  • in Queensland carp have established throughout the Murray-Darling River in the Condamine-Balonne catchment, Paroo River, Warrego River, Nebine Creek, Culgoa River, Barwon River and MacIntyre River
  • also abundant in the Logan and Albert rivers south of Brisbane
  • there have been isolated reports of people keeping koi carp in ornamental ponds around the State - this is an offence and the fish must be removed.
Habitat
  • prefer warm, still waters with silt bottoms and abundant aquatic vegetation
  • rarely found in clear, cool, swiftly flowing streams
  • can survive at high and low temperatures (4-35°C), high salinity and turbidity and low dissolved oxygen levels.
Diet
  • feed by sucking up mud and plants from the bottom and blowing out what they don't want.

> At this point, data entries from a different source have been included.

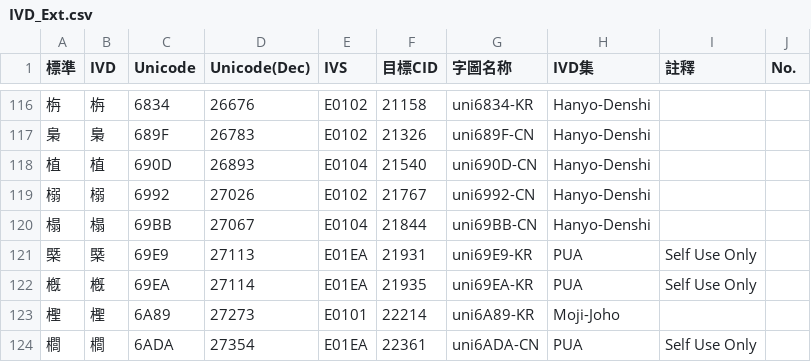
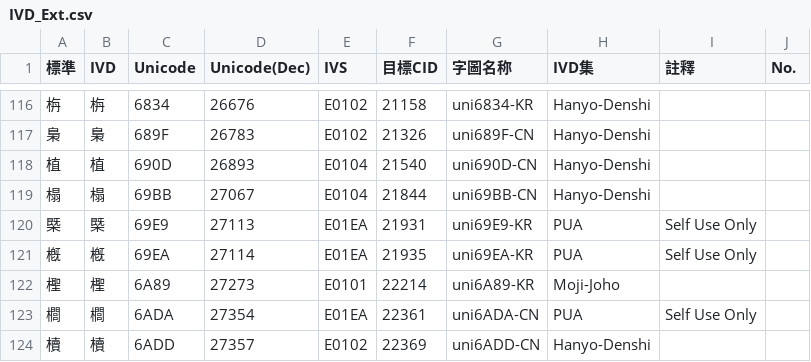
Before and after one commit to ChiuMing-Neko/ChiuKongGothic, a CSV file: Other/IVD_Ext.csv, drawn as a sheet; only a part is shown, gaps mark what is left out; the shorter side is filled out with more unchanged rows.

Commit message:
Update IVD_Ext.csv

```diff
--- a/Other/IVD_Ext.csv
+++ b/Other/IVD_Ext.csv
@@ -118,3 +118,2 @@
 植,植,690D,26893,E0104,21540,uni690D-CN,Hanyo-Denshi,,
-榒,榒,6992,27026,E0102,21767,uni6992-CN,Hanyo-Denshi,,
 榻,榻,69BB,27067,E0104,21844,uni69BB-CN,Hanyo-Denshi,,
```
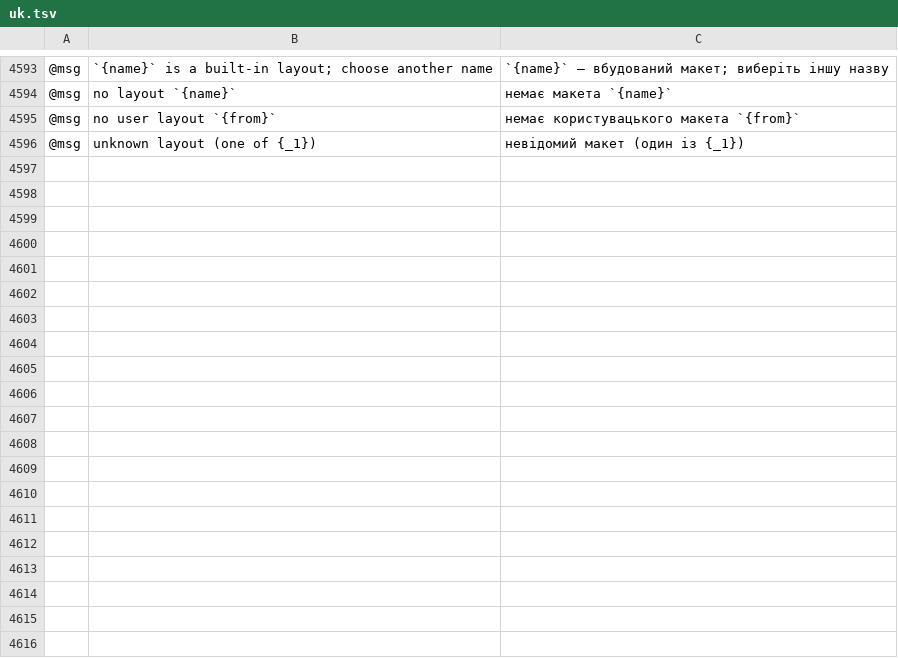
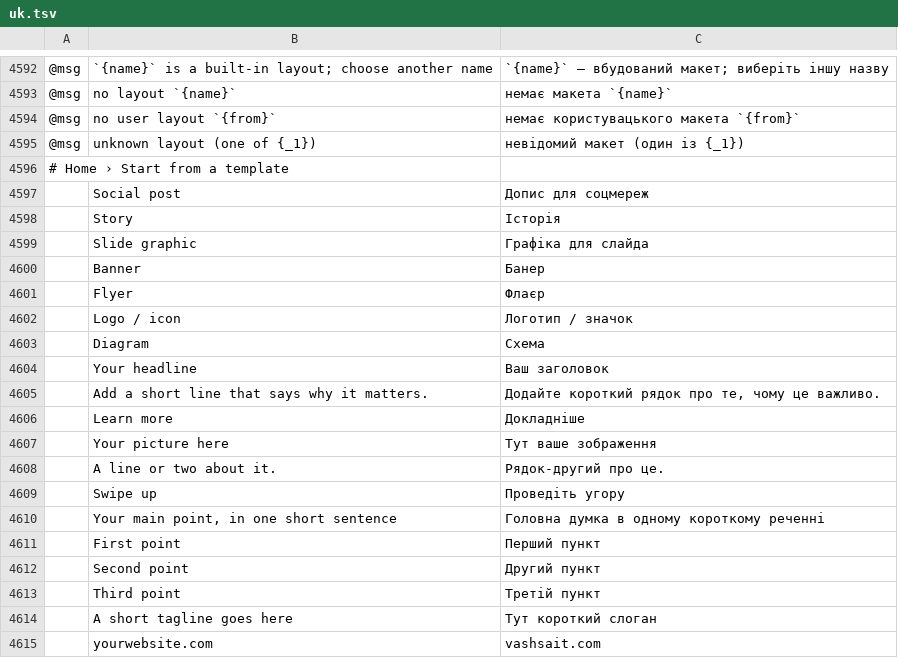
Before and after one commit to treeforjs/vectorcraft, a TSV file: crates/ui-egui/src/i18n/uk.tsv, drawn as a sheet; only a part is shown, gaps mark what is left out; the diff covers the shown part only; the diff names each change by its address in the sheet, - before the commit and + after, or states it on an @@ line.

```diff
--- a/crates/ui-egui/src/i18n/uk.tsv
+++ b/crates/ui-egui/src/i18n/uk.tsv
+row 4596: # Home › Start from a template
+row 4597:  | Social post | Допис для соцмереж
+row 4598:  | Story | Історія
+row 4599:  | Slide graphic | Графіка для слайда
+row 4600:  | Banner | Банер
+row 4601:  | Flyer | Флаєр
+row 4602:  | Logo / icon | Логотип / значок
+row 4603:  | Diagram | Схема
+row 4604:  | Your headline | Ваш заголовок
+row 4605:  | Add a short line that says why it matters. | Додайте короткий рядок про те, чому це важливо.
+row 4606:  | Learn more | Докладніше
+row 4607:  | Your picture here | Тут ваше зображення
+row 4608:  | A line or two about it. | Рядок-другий про це.
+row 4609:  | Swipe up | Проведіть угору
+row 4610:  | Your main point, in one short sentence | Головна думка в одному короткому реченні
+row 4611:  | First point | Перший пункт
+row 4612:  | Second point | Другий пункт
+row 4613:  | Third point | Третій пункт
+row 4614:  | A short tagline goes here | Тут короткий слоган
+row 4615:  | yourwebsite.com | vashsait.com
```
Also changed, not shown: 18 added rows and 1 removed row elsewhere in this file, crates/ui-egui/src/i18n/cs.tsv, crates/ui-egui/src/i18n/es.tsv, 19 other files.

This feeding behaviour is known as 'roiling'
  • adults feed on crustaceans, insects and plant material
  • larval stages feed on plankton.
Reproduction
  • males are sexually mature between 1-3 years of age and females between 2-4 years of age
  • carp spawn between September - December and can produce up to 1.5 million eggs.
Environmental impacts
  • have the potential to rapidly outnumber native fish and doinate aquatic communities - carp can survive a range of environmental conditions which native fish find difficult to cope with
  • feeding habits can result in muddied water and uprooted aquatic vegetation - less light can penetrate muddy water resulting in reduced plant growth and lower oxygen levels, thereby degrading the water quality making it more difficult for other species to survive
  • strategies are being developed to control and reduce the number of carp in Australian waters
  • poisons have been used to eradicate carp in ponds and small dams, but are not practical for rivers and streams as these poisons also kill native fish
  • biological control methods, such as manipulating the genetic structure of carp to disrupt their breeding or bring an early death, are being investigated
  • intensive fishing may have the potential to reduce carp numbers in small enclosed waterbodies, but it is very unlikely that fishing alone is an effective long-term control measure.

References

  • Department of Primary Industries and Fisheries, 2001, Control of Exotic Pest Fishes: An operational strategy for Queensland freshwaters . Queensland Primary Industries and Fisheries, Brisbane.
  • Department of Primary Industries and Fisheries, 1997, Fish Guide. Saltwater, Freshwater and Noxious Species. The Great Outdoors Publications, Brisbane.
  • Eschymer, WN, (1998), Catalog of Fishes. California Academy of Sciences, San Francisco.
  • Grant, EM, 1997, Grant's Guide To Fishes. EM Grant Pty Limited, Brisbane
  • Merrick, JR and Schmida GE, 1984. Australian Freshwater Fishes: Biology and Management. Griffin Press Limited, South Australia

Further information

Last updated 29 January 2014